Provided records Start Marker

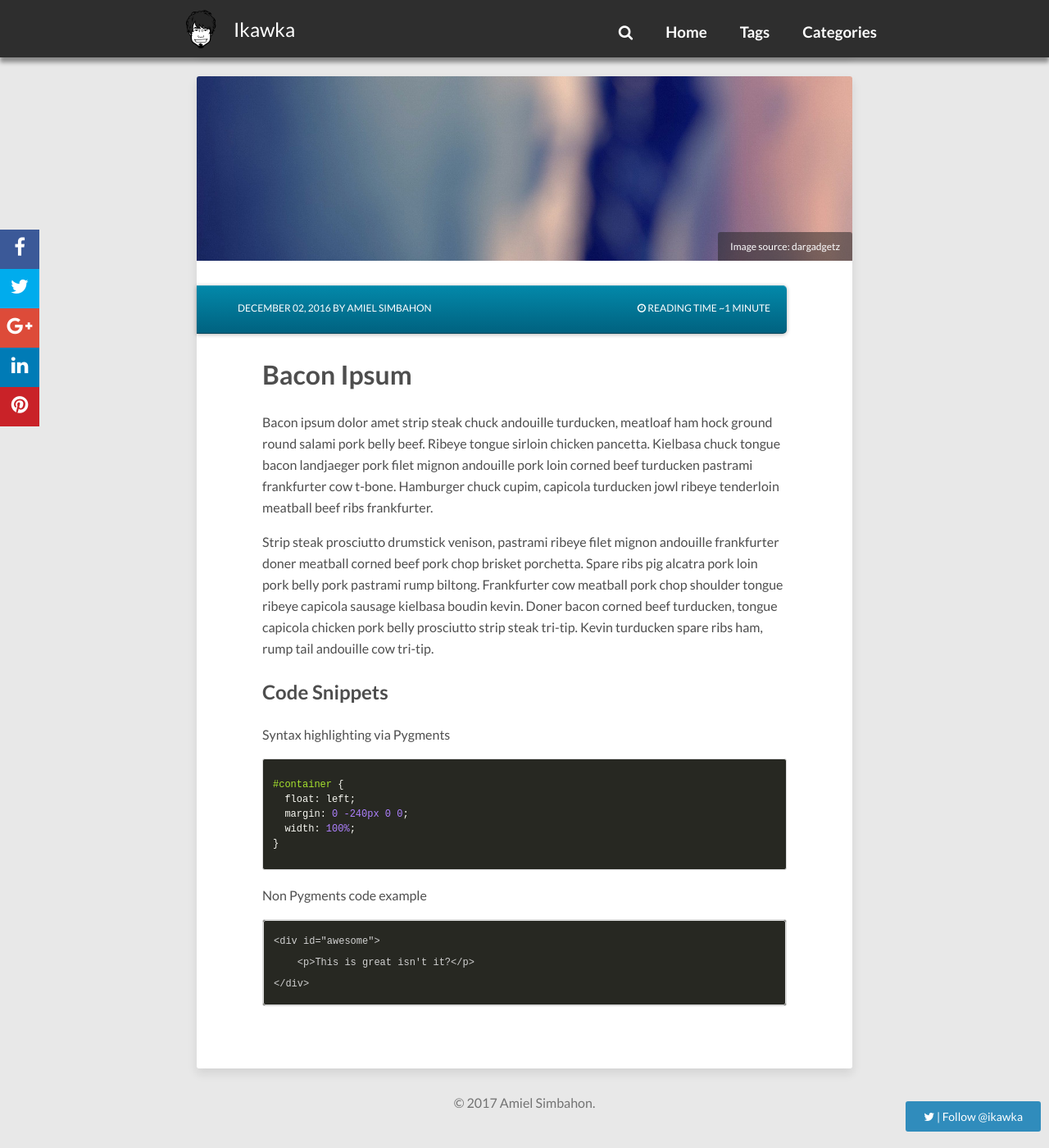
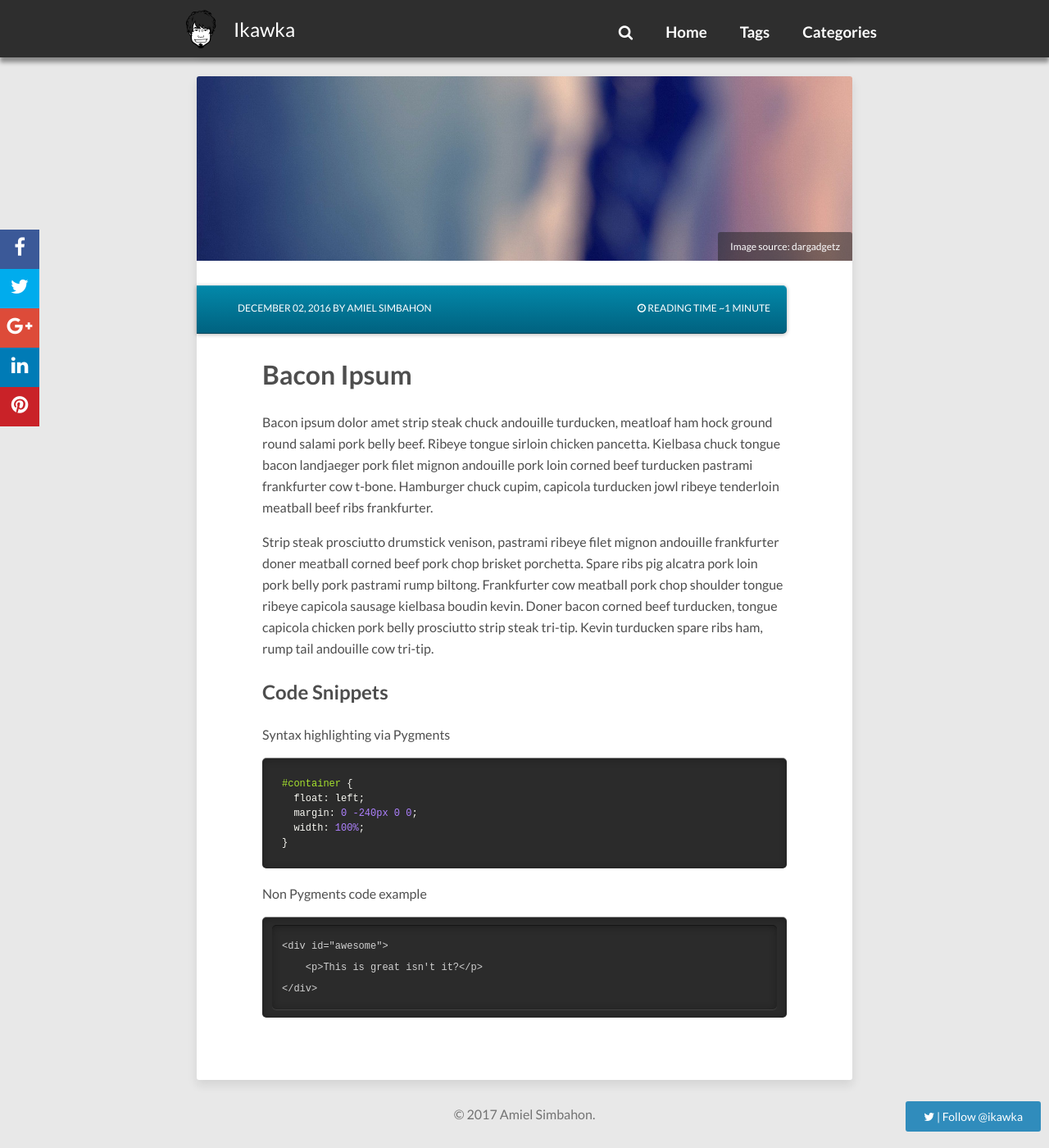
Before and after one commit to ikawka/ikawka.github.io, a Jekyll site: the page built from index.html, in a window 1280 px wide and 1400 px high, scrolled down 1234 px. Shown: the whole window at 82% size. Built offline with Jekyll 4.4.1, drawn with Linux system fonts in a browser that asks for light colours; nearby versions of some CDN libraries; the list of posts is cut into pages by our own code; comment, search, counter and statistics services are not loaded.

Commit message:
highlighter style adjustments

```diff
--- a/_sass/_page.scss
+++ b/_sass/_page.scss
@@ -673,3 +673,14 @@ ul.social-buttons li a:active {
 		}
 	}
 }
+
+
+.highlight{
+    border: none!important;
+    background-color: #2b2b2b!important;
+    padding: 10px 1em;
+    border-radius: 5px!important;
+    -webkit-box-shadow: inset 0 1px 10px rgba(0, 0, 0, 0.3), 0 1px 0 rgba(255, 255, 255, 0.1), 0 -1px 0 rgba(0, 0, 0, 0.5);
+    -moz-box-shadow: inset 0 1px 10px rgba(0, 0, 0, 0.3), 0 1px 0 rgba(255, 255, 255, 0.1), 0 -1px 0 rgba(0, 0, 0, 0.5);
+    box-shadow: inset 0 1px 10px rgba(0, 0, 0, 0.3), 0 1px 0 rgba(255, 255, 255, 0.1), 0 -1px 0 rgba(0, 0, 0, 0.5);
+}
```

Provided records End Marker

> To do:
Read through the entries and copy every line that includes "important".

> Completed exercise:
+    border: none!important;
+    background-color: #2b2b2b!important;
+    border-radius: 5px!important;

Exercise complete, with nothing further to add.